Records for this exercise:
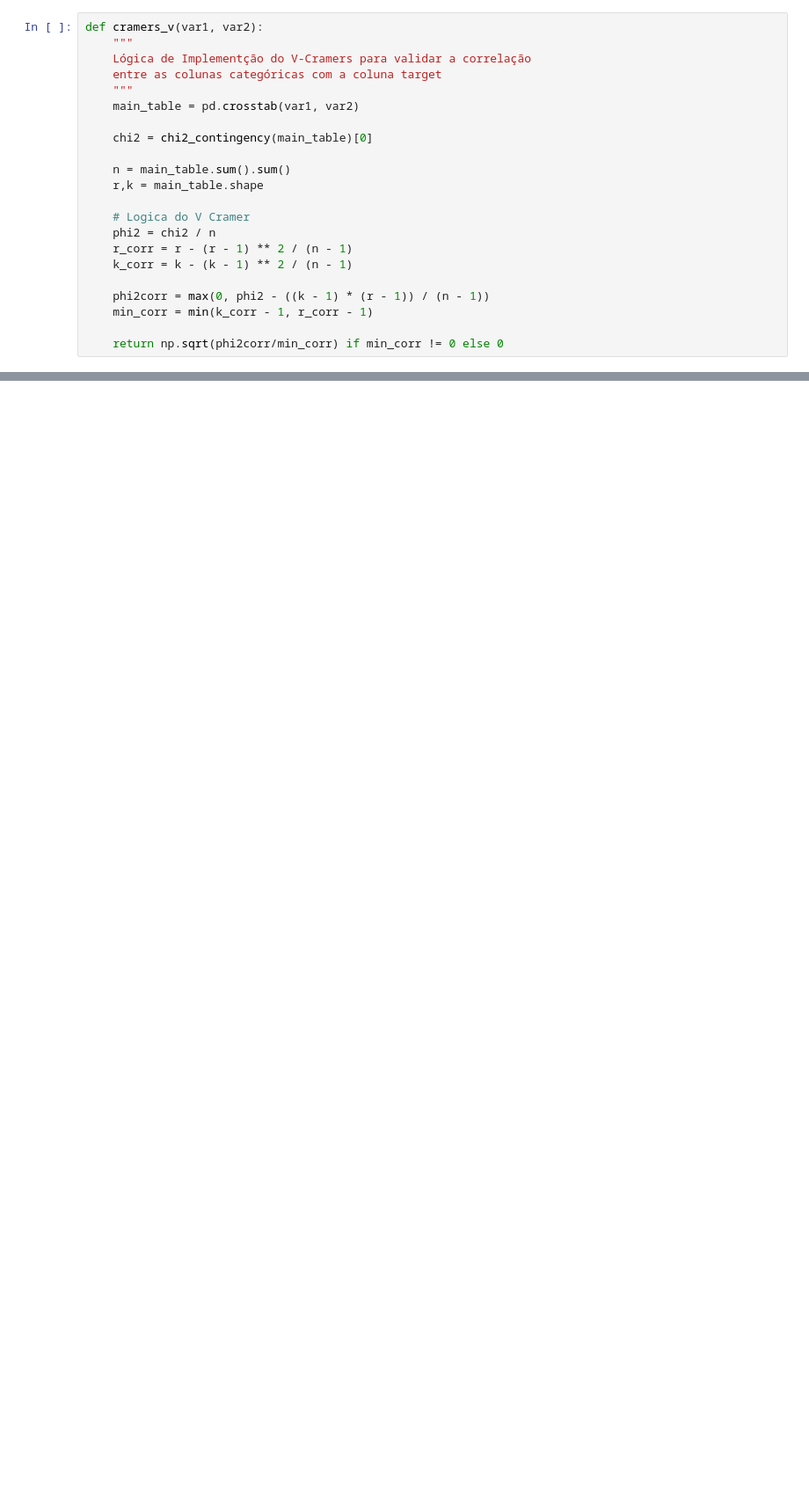
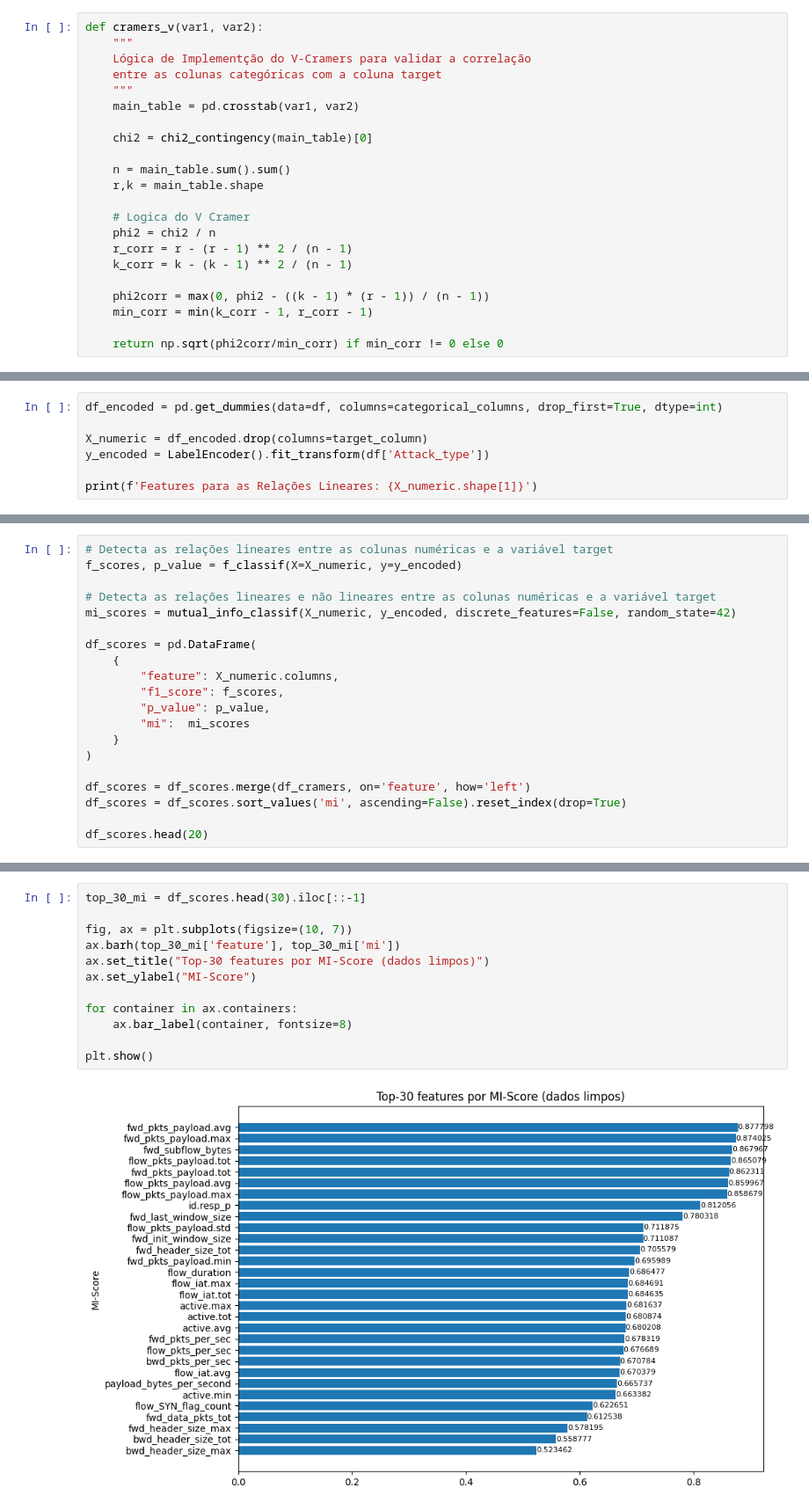
Before and after one commit to MBA-Data-Science-Unifor/IoT-Guard, a Jupyter notebook: artifacts/notebooks/EDA.ipynb, the cells around one changed output, grey strips where cells are left out. Shown at 88% size. Drawn from its saved outputs; the diff is of its cells as text; blank space fills up the shorter version.

```diff
--- a/artifacts/notebooks/EDA.ipynb
+++ b/artifacts/notebooks/EDA.ipynb
@@ -318,0 +303,7 @@ Cramér's V — service: 0.590
+# %%
+df_encoded = pd.get_dummies(data=df, columns=categorical_columns, drop_first=True, dtype=int)
+
+X_numeric = df_encoded.drop(columns=target_column)
+y_encoded = LabelEncoder().fit_transform(df['Attack_type'])
+
+print(f'Features para as Relações Lineares: {X_numeric.shape[1]}')
@@ -318,0 +312,20 @@ Cramér's V — service: 0.590
+# %%
+# Detecta as relações lineares entre as colunas numéricas e a variável target
+f_scores, p_value = f_classif(X=X_numeric, y=y_encoded)
+
+# Detecta as relações lineares e não lineares entre as colunas numéricas e a variável target
+mi_scores = mutual_info_classif(X_numeric, y_encoded, discrete_features=False, random_state=42)
+
+df_scores = pd.DataFrame(
+    {
+        "feature": X_numeric.columns,
+        "f1_score": f_scores,
+        "p_value": p_value,
+        "mi":  mi_scores
+    }
+)
+
+df_scores = df_scores.merge(df_cramers, on='feature', how='left')
+df_scores = df_scores.sort_values('mi', ascending=False).reset_index(drop=True)
+
+df_scores.head(20)
@@ -318,0 +352,14 @@ Cramér's V — service: 0.590
+# %%
+top_30_mi = df_scores.head(30).iloc[::-1]
+
+fig, ax = plt.subplots(figsize=(10, 7))
+ax.barh(top_30_mi['feature'], top_30_mi['mi'])
+ax.set_title("Top-30 features por MI-Score (dados limpos)")
+ax.set_ylabel("MI-Score")
+
+for container in ax.containers:
+    ax.bar_label(container, fontsize=8)
+
+plt.show()
+# %% [output]
+[figure, added]
```
Also changed, not shown: parts of 47 cells of this notebook.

Exercise description: Look through the data and gather every line with the string "entre" in it.

Completed exercise:
+# Detecta as relações lineares entre as colunas numéricas e a variável target
+# Detecta as relações lineares e não lineares entre as colunas numéricas e a variável target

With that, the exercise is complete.